Change detection outputs
++++++

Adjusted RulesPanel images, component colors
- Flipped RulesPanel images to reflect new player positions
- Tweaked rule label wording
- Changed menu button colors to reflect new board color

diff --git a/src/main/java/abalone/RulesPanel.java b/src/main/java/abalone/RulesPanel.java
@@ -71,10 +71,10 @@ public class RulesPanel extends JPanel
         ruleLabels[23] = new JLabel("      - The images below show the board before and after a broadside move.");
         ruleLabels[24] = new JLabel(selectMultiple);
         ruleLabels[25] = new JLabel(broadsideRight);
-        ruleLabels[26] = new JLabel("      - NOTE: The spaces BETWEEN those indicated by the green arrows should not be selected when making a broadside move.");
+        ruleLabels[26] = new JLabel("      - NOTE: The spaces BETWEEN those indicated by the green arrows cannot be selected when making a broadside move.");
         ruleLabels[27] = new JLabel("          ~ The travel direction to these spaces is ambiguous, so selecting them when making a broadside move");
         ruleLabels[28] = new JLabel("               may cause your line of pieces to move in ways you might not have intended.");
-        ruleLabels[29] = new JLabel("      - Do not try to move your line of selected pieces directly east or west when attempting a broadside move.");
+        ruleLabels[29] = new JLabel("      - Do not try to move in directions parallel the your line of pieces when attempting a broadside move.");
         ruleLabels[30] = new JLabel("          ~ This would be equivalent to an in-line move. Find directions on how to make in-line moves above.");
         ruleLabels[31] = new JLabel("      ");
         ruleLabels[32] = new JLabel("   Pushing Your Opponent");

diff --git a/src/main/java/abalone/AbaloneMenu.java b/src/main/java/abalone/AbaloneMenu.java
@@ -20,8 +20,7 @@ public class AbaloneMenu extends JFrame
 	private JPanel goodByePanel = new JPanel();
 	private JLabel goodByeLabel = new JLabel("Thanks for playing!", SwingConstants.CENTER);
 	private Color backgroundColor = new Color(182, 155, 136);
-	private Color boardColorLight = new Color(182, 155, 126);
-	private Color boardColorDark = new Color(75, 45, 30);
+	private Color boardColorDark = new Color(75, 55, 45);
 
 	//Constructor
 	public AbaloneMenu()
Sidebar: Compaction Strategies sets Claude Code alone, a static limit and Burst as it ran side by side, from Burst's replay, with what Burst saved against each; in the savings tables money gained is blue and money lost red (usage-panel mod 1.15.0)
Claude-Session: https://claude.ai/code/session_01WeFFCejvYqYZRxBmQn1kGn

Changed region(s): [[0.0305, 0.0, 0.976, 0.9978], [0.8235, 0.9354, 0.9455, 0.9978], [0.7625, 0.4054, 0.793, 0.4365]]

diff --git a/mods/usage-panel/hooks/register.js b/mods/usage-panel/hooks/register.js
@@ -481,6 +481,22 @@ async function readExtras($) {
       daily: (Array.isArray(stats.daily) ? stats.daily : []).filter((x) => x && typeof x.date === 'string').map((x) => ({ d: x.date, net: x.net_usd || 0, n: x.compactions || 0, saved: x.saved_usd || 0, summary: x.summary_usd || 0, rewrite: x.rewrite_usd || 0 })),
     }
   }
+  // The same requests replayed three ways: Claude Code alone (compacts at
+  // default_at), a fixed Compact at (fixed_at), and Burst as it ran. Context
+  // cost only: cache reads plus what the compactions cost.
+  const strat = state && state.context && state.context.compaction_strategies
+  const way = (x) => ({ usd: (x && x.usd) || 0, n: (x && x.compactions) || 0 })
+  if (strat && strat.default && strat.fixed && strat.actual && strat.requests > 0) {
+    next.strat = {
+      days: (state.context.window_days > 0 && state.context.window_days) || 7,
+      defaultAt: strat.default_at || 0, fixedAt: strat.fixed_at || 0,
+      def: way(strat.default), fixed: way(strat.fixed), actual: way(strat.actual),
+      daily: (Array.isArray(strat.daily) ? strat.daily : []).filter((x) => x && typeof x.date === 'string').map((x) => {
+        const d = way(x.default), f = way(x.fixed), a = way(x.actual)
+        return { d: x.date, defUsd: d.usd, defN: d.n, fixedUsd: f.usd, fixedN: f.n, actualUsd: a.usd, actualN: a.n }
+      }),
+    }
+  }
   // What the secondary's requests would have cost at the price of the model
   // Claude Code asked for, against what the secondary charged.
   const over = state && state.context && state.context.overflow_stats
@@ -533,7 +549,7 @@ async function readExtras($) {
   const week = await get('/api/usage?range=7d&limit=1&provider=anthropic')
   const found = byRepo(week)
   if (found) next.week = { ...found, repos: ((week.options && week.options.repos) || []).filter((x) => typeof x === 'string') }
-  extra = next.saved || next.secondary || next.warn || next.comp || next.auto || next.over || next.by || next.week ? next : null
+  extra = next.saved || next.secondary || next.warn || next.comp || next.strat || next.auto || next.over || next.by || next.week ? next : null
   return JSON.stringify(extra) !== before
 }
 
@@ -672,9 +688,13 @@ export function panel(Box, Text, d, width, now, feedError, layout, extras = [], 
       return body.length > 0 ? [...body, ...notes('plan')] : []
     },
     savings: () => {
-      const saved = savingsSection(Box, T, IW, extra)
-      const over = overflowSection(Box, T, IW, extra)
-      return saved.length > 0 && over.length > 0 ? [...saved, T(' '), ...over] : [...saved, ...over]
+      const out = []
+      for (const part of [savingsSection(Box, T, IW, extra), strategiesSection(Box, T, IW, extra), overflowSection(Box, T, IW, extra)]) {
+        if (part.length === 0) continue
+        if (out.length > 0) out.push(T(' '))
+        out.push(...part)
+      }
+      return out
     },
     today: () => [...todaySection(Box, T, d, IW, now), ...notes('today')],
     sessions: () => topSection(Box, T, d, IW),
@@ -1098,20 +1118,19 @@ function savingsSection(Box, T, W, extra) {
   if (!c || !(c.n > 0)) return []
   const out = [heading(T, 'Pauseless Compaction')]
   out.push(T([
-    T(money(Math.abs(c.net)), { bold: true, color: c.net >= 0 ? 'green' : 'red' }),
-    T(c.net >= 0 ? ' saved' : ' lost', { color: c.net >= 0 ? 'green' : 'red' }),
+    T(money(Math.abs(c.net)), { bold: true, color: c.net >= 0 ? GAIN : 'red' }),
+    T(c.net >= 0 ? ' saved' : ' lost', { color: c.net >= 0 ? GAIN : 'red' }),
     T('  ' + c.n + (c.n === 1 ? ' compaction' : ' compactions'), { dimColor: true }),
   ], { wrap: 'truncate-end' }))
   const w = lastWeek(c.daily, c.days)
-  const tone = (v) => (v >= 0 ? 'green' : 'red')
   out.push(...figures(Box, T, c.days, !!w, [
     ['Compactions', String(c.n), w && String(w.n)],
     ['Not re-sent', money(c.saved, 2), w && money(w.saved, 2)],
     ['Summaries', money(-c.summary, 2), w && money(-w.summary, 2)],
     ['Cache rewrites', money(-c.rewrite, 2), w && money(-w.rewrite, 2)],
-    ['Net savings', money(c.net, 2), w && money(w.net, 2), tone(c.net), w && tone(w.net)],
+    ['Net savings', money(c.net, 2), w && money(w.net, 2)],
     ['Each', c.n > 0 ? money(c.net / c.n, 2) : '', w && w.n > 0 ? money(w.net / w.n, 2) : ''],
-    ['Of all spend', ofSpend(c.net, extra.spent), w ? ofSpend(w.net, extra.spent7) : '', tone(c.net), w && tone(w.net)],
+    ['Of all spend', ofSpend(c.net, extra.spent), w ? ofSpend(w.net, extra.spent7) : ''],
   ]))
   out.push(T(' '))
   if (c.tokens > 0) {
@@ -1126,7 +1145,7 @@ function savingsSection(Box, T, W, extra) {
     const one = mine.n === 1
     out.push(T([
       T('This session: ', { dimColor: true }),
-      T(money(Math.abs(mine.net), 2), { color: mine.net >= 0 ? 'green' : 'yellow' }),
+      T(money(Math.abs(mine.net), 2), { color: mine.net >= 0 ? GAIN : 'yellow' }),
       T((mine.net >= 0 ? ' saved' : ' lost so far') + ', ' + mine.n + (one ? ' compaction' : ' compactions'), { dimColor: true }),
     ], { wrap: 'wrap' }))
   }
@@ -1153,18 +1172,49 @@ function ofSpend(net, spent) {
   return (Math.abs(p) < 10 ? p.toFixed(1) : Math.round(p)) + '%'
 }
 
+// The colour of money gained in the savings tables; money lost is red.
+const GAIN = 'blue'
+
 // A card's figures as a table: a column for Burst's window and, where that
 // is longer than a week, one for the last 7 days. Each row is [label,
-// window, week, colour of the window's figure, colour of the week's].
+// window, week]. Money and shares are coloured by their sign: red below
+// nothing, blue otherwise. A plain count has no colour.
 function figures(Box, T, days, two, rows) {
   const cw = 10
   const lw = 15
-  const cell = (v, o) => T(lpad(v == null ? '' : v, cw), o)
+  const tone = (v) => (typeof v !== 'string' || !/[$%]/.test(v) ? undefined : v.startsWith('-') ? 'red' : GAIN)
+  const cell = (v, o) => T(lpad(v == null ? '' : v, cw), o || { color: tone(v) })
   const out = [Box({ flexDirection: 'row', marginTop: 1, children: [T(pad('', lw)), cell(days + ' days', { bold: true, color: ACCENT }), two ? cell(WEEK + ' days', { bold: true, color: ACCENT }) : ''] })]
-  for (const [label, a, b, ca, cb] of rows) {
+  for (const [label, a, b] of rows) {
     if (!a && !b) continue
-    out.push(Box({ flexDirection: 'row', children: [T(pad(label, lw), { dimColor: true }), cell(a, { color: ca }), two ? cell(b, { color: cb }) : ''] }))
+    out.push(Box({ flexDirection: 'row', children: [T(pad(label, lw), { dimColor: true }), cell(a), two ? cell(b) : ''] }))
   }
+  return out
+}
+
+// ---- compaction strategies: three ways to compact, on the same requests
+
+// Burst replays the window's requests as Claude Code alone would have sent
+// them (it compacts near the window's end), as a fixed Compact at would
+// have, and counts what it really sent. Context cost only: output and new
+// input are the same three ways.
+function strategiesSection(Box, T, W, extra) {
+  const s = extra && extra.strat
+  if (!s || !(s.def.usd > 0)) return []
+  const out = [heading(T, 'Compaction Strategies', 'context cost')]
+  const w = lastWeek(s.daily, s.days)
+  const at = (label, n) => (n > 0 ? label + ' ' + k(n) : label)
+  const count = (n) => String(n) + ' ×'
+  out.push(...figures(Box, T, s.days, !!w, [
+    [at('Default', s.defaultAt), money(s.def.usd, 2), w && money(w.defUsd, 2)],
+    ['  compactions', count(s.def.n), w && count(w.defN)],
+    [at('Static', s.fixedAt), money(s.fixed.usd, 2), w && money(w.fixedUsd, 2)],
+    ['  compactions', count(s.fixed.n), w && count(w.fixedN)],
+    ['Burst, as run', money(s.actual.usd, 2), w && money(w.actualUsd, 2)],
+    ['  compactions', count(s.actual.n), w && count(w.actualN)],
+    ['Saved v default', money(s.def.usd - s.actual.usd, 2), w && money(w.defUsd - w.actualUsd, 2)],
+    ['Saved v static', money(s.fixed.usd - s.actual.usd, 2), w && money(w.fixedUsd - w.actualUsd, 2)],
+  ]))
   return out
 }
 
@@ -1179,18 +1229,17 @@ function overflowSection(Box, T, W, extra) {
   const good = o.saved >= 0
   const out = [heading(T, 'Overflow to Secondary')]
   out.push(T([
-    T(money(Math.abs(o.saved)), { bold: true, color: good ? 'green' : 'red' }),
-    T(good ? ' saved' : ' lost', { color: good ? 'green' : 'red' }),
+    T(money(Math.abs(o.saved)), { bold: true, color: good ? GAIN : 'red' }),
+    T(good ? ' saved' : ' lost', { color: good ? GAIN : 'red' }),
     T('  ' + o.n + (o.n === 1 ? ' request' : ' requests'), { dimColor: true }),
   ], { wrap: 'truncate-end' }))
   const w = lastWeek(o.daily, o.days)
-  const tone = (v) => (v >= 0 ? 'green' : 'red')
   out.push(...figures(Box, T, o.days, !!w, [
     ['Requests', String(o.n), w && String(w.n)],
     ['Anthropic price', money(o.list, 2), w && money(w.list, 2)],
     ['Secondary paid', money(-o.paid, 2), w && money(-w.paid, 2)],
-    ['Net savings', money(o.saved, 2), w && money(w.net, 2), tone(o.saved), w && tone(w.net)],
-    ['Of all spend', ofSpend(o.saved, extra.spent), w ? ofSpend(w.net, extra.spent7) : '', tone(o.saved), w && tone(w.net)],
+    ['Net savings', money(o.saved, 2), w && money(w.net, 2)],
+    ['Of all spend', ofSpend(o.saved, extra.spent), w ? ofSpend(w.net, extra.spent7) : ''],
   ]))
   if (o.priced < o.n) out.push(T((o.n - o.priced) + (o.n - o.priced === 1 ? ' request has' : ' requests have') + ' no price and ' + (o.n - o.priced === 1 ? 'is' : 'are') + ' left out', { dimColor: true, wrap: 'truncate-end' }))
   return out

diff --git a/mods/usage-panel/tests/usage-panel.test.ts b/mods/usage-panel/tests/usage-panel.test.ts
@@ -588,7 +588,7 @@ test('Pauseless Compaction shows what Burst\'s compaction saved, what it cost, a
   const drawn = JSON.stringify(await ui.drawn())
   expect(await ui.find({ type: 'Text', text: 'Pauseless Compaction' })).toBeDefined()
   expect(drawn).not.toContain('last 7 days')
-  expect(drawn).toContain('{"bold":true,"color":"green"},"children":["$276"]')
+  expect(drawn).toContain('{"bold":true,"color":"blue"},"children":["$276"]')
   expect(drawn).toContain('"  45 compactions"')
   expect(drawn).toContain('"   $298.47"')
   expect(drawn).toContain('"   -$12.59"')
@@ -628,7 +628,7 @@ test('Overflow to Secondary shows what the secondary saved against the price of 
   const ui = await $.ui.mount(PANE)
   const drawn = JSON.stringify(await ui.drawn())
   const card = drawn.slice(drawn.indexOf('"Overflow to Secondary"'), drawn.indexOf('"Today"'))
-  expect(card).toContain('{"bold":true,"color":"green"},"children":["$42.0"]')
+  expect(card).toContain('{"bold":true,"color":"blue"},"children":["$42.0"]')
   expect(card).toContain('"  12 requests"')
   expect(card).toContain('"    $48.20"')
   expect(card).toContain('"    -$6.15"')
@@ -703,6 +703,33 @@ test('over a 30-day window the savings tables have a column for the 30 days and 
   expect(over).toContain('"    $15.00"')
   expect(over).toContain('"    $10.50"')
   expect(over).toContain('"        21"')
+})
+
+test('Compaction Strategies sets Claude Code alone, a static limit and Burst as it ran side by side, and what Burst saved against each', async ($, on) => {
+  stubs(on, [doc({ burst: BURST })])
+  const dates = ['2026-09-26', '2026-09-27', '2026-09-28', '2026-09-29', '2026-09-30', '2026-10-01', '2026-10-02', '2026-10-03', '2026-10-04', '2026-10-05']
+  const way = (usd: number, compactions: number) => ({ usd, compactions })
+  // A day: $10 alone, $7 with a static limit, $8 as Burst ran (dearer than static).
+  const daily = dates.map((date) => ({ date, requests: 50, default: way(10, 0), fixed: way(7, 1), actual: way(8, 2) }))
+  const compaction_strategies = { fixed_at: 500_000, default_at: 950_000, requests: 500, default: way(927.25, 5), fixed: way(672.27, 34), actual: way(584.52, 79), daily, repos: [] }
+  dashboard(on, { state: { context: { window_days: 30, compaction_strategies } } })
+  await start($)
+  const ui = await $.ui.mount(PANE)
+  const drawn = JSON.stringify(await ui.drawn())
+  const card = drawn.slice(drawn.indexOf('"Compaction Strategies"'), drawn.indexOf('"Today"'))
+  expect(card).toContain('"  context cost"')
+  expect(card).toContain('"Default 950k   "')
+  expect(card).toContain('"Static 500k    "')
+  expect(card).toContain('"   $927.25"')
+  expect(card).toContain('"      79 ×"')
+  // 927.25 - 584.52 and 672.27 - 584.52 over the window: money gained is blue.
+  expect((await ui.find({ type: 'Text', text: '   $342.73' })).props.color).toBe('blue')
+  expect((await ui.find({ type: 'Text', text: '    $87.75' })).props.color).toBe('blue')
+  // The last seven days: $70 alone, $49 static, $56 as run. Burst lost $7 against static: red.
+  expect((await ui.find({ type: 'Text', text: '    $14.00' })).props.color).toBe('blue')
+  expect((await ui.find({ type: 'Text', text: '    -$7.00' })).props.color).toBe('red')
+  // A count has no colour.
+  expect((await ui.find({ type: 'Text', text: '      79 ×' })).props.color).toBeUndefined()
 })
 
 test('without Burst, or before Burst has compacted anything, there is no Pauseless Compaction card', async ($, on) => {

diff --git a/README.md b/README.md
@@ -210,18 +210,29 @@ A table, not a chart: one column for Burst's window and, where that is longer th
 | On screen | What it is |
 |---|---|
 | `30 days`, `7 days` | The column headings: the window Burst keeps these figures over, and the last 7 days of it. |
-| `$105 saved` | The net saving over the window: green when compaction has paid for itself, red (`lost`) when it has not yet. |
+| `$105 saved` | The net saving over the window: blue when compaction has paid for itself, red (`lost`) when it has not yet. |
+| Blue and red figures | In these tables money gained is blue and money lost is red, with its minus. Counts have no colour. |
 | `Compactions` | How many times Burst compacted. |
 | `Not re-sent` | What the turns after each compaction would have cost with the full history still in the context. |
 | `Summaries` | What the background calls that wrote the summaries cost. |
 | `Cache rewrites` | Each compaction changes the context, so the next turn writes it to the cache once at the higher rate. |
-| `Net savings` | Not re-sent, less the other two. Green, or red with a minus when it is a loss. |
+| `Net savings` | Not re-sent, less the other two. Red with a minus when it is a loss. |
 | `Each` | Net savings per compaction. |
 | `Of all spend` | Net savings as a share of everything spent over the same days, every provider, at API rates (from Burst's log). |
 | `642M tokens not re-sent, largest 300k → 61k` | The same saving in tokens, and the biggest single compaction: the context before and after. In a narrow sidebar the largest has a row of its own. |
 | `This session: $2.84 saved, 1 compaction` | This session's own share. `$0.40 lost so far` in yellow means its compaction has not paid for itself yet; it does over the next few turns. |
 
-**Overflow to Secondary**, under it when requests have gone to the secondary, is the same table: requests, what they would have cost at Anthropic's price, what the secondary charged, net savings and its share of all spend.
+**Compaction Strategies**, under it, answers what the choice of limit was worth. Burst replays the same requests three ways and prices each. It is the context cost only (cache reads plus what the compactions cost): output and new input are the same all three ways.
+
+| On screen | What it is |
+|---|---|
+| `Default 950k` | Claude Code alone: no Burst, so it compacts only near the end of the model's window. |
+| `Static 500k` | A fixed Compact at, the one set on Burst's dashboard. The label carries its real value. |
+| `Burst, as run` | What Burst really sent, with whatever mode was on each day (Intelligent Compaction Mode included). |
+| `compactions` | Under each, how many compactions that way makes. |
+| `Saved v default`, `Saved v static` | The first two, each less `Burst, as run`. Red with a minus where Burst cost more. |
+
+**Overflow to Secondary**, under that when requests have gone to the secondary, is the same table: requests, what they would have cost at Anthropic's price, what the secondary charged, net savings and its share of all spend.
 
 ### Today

++++++

__Directions for this task__: For the word "have", go through the records and show each line that carries it.

__Answer to this task__:
         ruleLabels[28] = new JLabel("               may cause your line of pieces to move in ways you might not have intended.");
   // What the secondary's requests would have cost at the price of the model
+// Burst replays the window's requests as Claude Code alone would have sent
+// have, and counts what it really sent. Context cost only: output and new
   if (o.priced < o.n) out.push(T((o.n - o.priced) + (o.n - o.priced === 1 ? ' request has' : ' requests have') + ' no price and ' + (o.n - o.priced === 1 ? 'is' : 'are') + ' left out', { dimColor: true, wrap: 'truncate-end' }))
@@ -703,6 +703,33 @@ test('over a 30-day window the savings tables have a column for the 30 days and 
+| Blue and red figures | In these tables money gained is blue and money lost is red, with its minus. Counts have no colour. |
 | `Not re-sent` | What the turns after each compaction would have cost with the full history still in the context. |
-**Overflow to Secondary**, under it when requests have gone to the secondary, is the same table: requests, what they would have cost at Anthropic's price, what the secondary charged, net savings and its share of all spend.
+**Overflow to Secondary**, under that when requests have gone to the secondary, is the same table: requests, what they would have cost at Anthropic's price, what the secondary charged, net savings and its share of all spend.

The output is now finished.